TASK GOAL
The records below must be reproduced exactly, excluding any pictures.
[MATERIAL PROVIDED Boundary: Start]
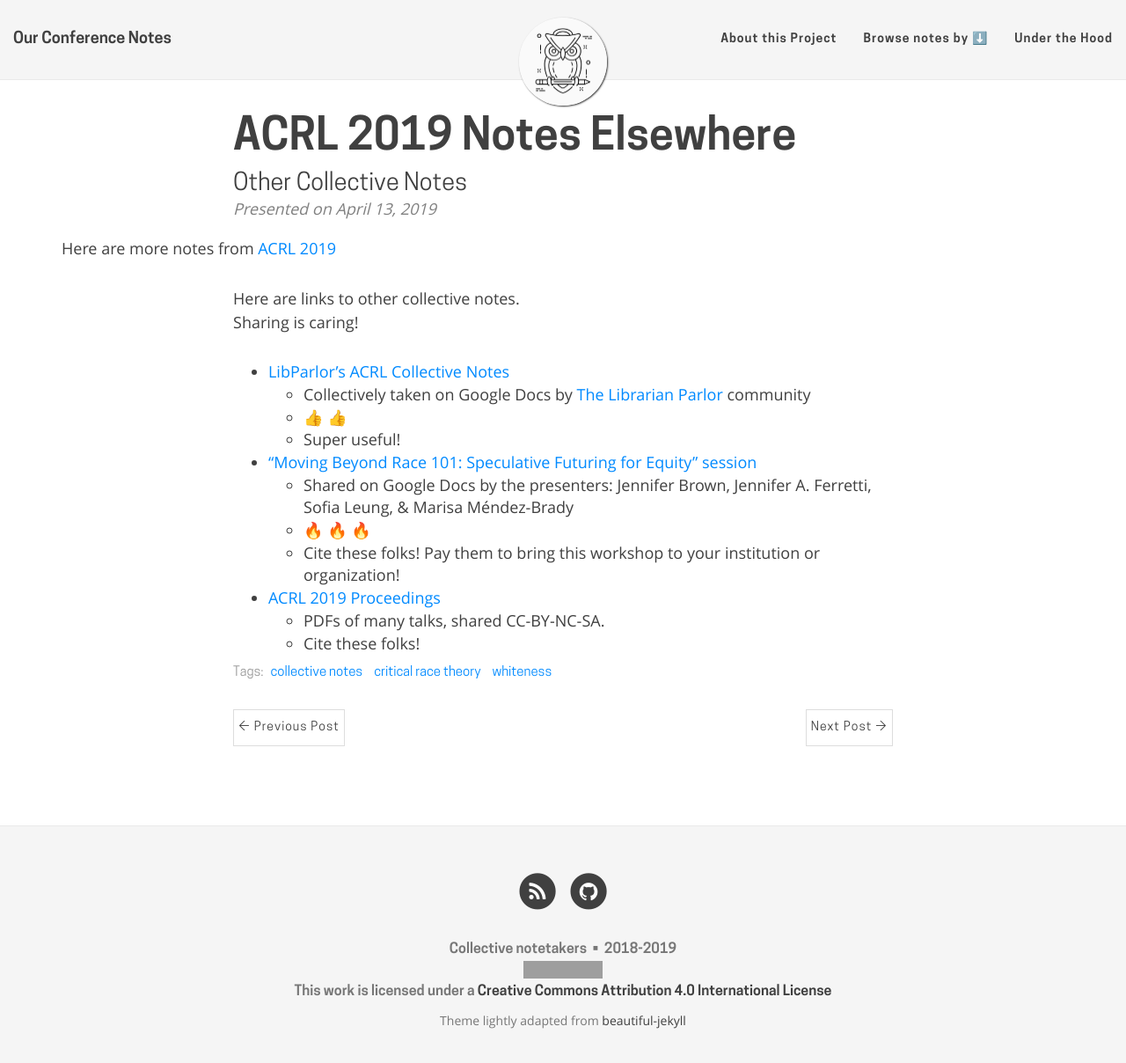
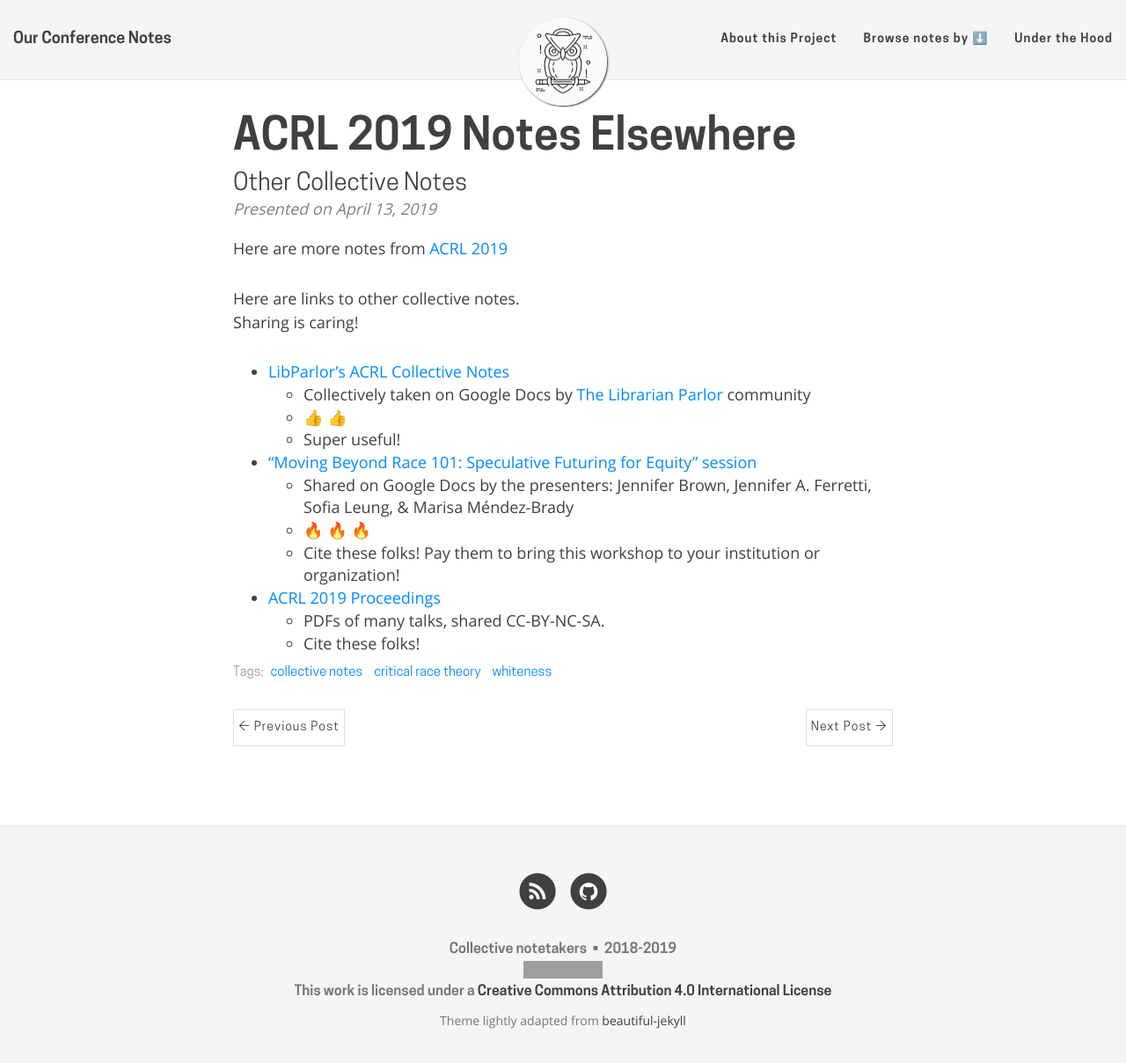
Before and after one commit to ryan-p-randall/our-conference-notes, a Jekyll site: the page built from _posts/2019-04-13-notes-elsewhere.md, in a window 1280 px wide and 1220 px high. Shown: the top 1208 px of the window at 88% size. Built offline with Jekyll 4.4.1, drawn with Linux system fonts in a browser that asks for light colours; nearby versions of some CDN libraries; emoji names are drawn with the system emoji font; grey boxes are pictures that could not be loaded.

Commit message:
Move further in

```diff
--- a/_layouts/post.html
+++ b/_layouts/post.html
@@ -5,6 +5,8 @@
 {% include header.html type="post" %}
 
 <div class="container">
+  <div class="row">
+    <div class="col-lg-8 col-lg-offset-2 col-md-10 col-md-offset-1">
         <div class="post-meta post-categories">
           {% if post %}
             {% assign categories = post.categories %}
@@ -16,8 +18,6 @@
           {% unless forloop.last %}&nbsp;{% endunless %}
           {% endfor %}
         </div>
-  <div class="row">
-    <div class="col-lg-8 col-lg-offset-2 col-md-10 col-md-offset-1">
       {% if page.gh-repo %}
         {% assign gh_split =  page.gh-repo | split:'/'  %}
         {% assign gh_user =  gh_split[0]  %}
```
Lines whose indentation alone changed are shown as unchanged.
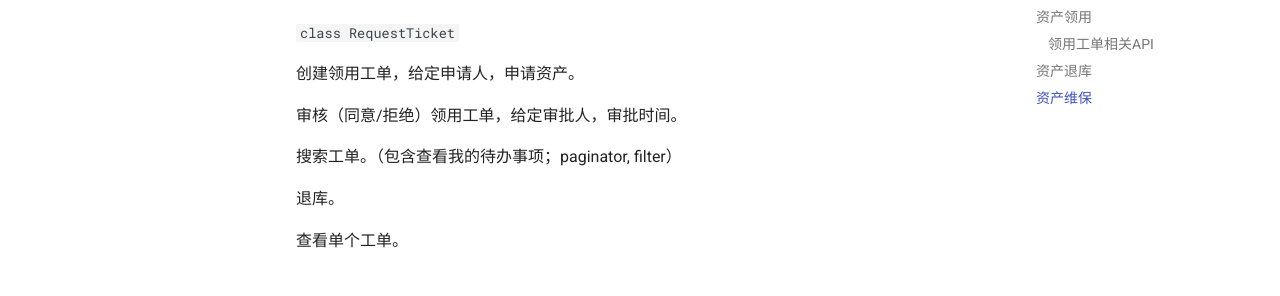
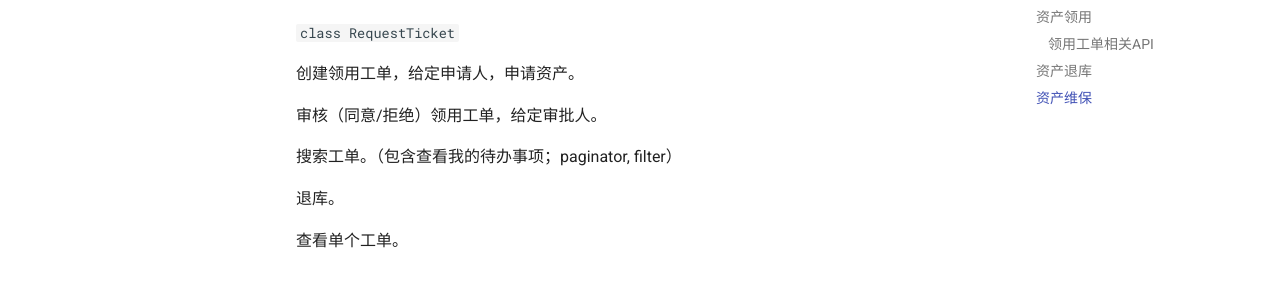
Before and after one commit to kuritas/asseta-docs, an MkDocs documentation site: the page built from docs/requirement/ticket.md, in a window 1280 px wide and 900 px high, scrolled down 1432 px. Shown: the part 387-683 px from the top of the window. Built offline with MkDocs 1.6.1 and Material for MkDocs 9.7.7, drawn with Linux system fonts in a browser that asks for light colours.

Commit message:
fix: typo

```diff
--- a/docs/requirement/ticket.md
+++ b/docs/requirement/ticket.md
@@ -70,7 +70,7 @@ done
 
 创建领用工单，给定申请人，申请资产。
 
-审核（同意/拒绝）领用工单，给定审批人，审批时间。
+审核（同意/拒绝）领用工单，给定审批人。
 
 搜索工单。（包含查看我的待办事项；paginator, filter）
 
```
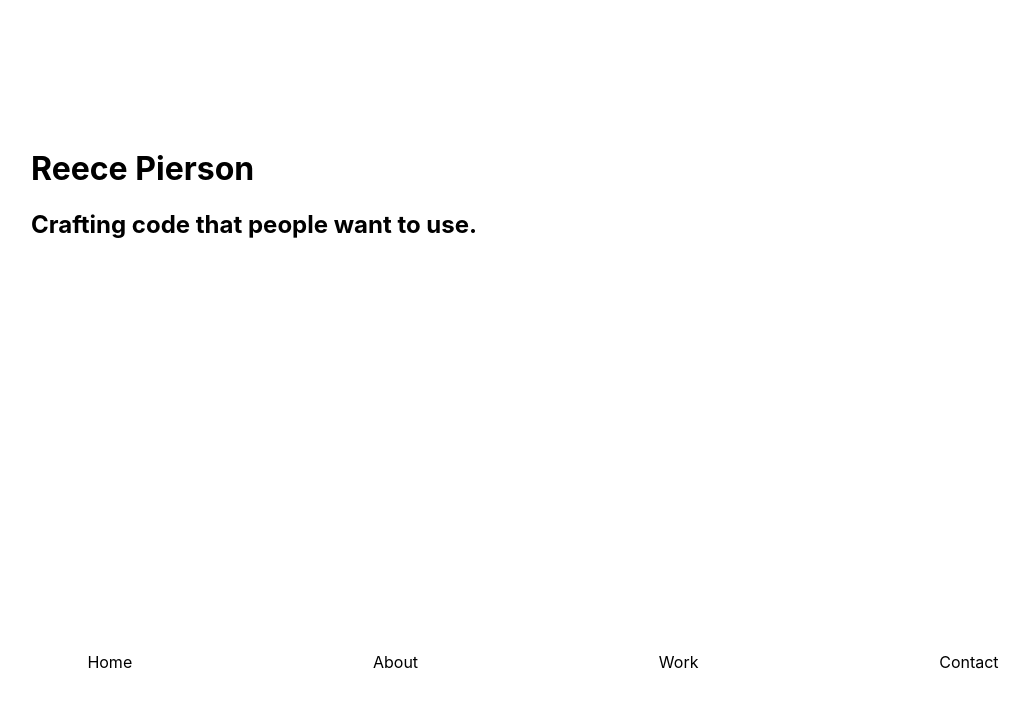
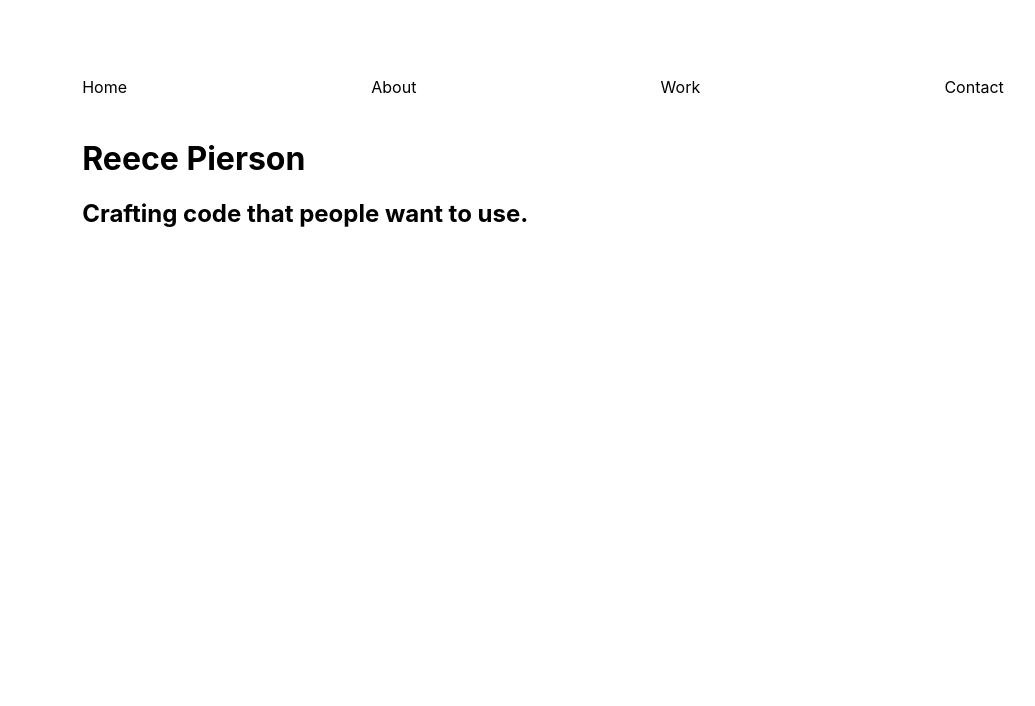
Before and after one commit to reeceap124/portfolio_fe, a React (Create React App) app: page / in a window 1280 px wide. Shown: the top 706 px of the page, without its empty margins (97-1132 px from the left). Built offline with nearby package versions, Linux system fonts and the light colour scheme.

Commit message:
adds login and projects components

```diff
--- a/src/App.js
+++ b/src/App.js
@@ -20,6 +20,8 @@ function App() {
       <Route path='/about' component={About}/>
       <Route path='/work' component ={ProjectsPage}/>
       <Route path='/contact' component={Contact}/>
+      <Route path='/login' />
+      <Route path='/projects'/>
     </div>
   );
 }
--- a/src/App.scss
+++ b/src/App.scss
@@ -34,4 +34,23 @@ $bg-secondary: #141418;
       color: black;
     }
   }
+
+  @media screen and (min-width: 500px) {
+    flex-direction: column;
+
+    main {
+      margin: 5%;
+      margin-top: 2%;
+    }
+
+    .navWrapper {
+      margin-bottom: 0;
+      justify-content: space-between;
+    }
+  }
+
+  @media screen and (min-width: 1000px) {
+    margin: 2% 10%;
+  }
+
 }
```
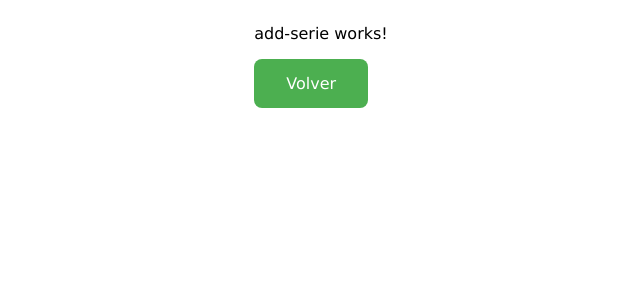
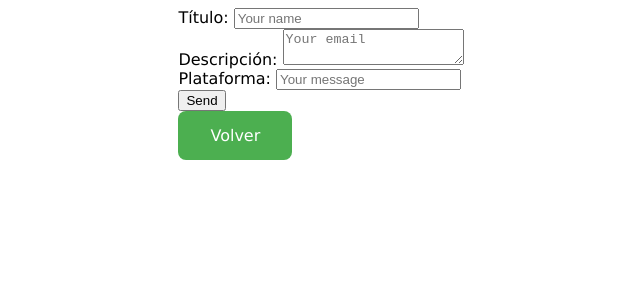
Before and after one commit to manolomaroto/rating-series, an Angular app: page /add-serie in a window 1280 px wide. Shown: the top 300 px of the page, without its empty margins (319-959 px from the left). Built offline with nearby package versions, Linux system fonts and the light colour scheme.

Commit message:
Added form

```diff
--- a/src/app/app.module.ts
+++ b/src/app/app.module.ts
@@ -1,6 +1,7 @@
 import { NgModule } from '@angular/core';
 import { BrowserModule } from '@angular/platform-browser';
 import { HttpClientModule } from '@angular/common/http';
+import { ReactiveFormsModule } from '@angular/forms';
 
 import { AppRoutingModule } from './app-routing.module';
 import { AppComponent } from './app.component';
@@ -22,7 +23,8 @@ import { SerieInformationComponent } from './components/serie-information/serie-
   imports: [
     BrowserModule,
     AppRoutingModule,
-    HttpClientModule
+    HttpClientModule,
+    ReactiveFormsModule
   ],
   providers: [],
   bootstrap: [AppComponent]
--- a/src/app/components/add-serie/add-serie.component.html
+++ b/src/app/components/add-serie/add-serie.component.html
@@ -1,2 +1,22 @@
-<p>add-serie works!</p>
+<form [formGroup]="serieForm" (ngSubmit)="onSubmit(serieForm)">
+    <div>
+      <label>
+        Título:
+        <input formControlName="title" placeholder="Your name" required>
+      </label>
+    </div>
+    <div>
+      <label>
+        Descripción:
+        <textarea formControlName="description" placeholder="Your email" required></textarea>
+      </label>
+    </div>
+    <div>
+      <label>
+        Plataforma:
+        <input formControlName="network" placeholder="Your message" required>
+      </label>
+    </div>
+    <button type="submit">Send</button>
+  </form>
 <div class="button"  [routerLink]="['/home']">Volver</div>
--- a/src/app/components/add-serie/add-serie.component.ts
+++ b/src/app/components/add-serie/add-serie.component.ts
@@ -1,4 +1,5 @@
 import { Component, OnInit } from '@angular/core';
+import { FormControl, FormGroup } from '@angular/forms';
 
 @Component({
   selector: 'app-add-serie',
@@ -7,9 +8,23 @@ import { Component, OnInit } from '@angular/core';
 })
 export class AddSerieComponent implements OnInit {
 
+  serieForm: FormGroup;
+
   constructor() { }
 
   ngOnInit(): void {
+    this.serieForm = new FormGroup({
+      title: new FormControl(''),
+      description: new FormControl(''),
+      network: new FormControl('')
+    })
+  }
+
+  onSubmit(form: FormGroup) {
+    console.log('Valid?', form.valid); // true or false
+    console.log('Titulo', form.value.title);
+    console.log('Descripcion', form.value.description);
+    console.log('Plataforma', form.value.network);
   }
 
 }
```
[MATERIAL PROVIDED Boundary: End]
TASK OUTPUT
Before and after one commit to ryan-p-randall/our-conference-notes, a Jekyll site: the page built from _posts/2019-04-13-notes-elsewhere.md, in a window 1280 px wide and 1220 px high. Shown: the top 1208 px of the window at 88% size. Built offline with Jekyll 4.4.1, drawn with Linux system fonts in a browser that asks for light colours; nearby versions of some CDN libraries; emoji names are drawn with the system emoji font; grey boxes are pictures that could not be loaded.

Commit message:
Move further in

```diff
--- a/_layouts/post.html
+++ b/_layouts/post.html
@@ -5,6 +5,8 @@
 {% include header.html type="post" %}
 
 <div class="container">
+  <div class="row">
+    <div class="col-lg-8 col-lg-offset-2 col-md-10 col-md-offset-1">
         <div class="post-meta post-categories">
           {% if post %}
             {% assign categories = post.categories %}
@@ -16,8 +18,6 @@
           {% unless forloop.last %}&nbsp;{% endunless %}
           {% endfor %}
         </div>
-  <div class="row">
-    <div class="col-lg-8 col-lg-offset-2 col-md-10 col-md-offset-1">
       {% if page.gh-repo %}
         {% assign gh_split =  page.gh-repo | split:'/'  %}
         {% assign gh_user =  gh_split[0]  %}
```
Lines whose indentation alone changed are shown as unchanged.
Before and after one commit to kuritas/asseta-docs, an MkDocs documentation site: the page built from docs/requirement/ticket.md, in a window 1280 px wide and 900 px high, scrolled down 1432 px. Shown: the part 387-683 px from the top of the window. Built offline with MkDocs 1.6.1 and Material for MkDocs 9.7.7, drawn with Linux system fonts in a browser that asks for light colours.

Commit message:
fix: typo

```diff
--- a/docs/requirement/ticket.md
+++ b/docs/requirement/ticket.md
@@ -70,7 +70,7 @@ done
 
 创建领用工单，给定申请人，申请资产。
 
-审核（同意/拒绝）领用工单，给定审批人，审批时间。
+审核（同意/拒绝）领用工单，给定审批人。
 
 搜索工单。（包含查看我的待办事项；paginator, filter）
 
```
Before and after one commit to reeceap124/portfolio_fe, a React (Create React App) app: page / in a window 1280 px wide. Shown: the top 706 px of the page, without its empty margins (97-1132 px from the left). Built offline with nearby package versions, Linux system fonts and the light colour scheme.

Commit message:
adds login and projects components

```diff
--- a/src/App.js
+++ b/src/App.js
@@ -20,6 +20,8 @@ function App() {
       <Route path='/about' component={About}/>
       <Route path='/work' component ={ProjectsPage}/>
       <Route path='/contact' component={Contact}/>
+      <Route path='/login' />
+      <Route path='/projects'/>
     </div>
   );
 }
--- a/src/App.scss
+++ b/src/App.scss
@@ -34,4 +34,23 @@ $bg-secondary: #141418;
       color: black;
     }
   }
+
+  @media screen and (min-width: 500px) {
+    flex-direction: column;
+
+    main {
+      margin: 5%;
+      margin-top: 2%;
+    }
+
+    .navWrapper {
+      margin-bottom: 0;
+      justify-content: space-between;
+    }
+  }
+
+  @media screen and (min-width: 1000px) {
+    margin: 2% 10%;
+  }
+
 }
```
Before and after one commit to manolomaroto/rating-series, an Angular app: page /add-serie in a window 1280 px wide. Shown: the top 300 px of the page, without its empty margins (319-959 px from the left). Built offline with nearby package versions, Linux system fonts and the light colour scheme.

Commit message:
Added form

```diff
--- a/src/app/app.module.ts
+++ b/src/app/app.module.ts
@@ -1,6 +1,7 @@
 import { NgModule } from '@angular/core';
 import { BrowserModule } from '@angular/platform-browser';
 import { HttpClientModule } from '@angular/common/http';
+import { ReactiveFormsModule } from '@angular/forms';
 
 import { AppRoutingModule } from './app-routing.module';
 import { AppComponent } from './app.component';
@@ -22,7 +23,8 @@ import { SerieInformationComponent } from './components/serie-information/serie-
   imports: [
     BrowserModule,
     AppRoutingModule,
-    HttpClientModule
+    HttpClientModule,
+    ReactiveFormsModule
   ],
   providers: [],
   bootstrap: [AppComponent]
--- a/src/app/components/add-serie/add-serie.component.html
+++ b/src/app/components/add-serie/add-serie.component.html
@@ -1,2 +1,22 @@
-<p>add-serie works!</p>
+<form [formGroup]="serieForm" (ngSubmit)="onSubmit(serieForm)">
+    <div>
+      <label>
+        Título:
+        <input formControlName="title" placeholder="Your name" required>
+      </label>
+    </div>
+    <div>
+      <label>
+        Descripción:
+        <textarea formControlName="description" placeholder="Your email" required></textarea>
+      </label>
+    </div>
+    <div>
+      <label>
+        Plataforma:
+        <input formControlName="network" placeholder="Your message" required>
+      </label>
+    </div>
+    <button type="submit">Send</button>
+  </form>
 <div class="button"  [routerLink]="['/home']">Volver</div>
--- a/src/app/components/add-serie/add-serie.component.ts
+++ b/src/app/components/add-serie/add-serie.component.ts
@@ -1,4 +1,5 @@
 import { Component, OnInit } from '@angular/core';
+import { FormControl, FormGroup } from '@angular/forms';
 
 @Component({
   selector: 'app-add-serie',
@@ -7,9 +8,23 @@ import { Component, OnInit } from '@angular/core';
 })
 export class AddSerieComponent implements OnInit {
 
+  serieForm: FormGroup;
+
   constructor() { }
 
   ngOnInit(): void {
+    this.serieForm = new FormGroup({
+      title: new FormControl(''),
+      description: new FormControl(''),
+      network: new FormControl('')
+    })
+  }
+
+  onSubmit(form: FormGroup) {
+    console.log('Valid?', form.valid); // true or false
+    console.log('Titulo', form.value.title);
+    console.log('Descripcion', form.value.description);
+    console.log('Plataforma', form.value.network);
   }
 
 }
```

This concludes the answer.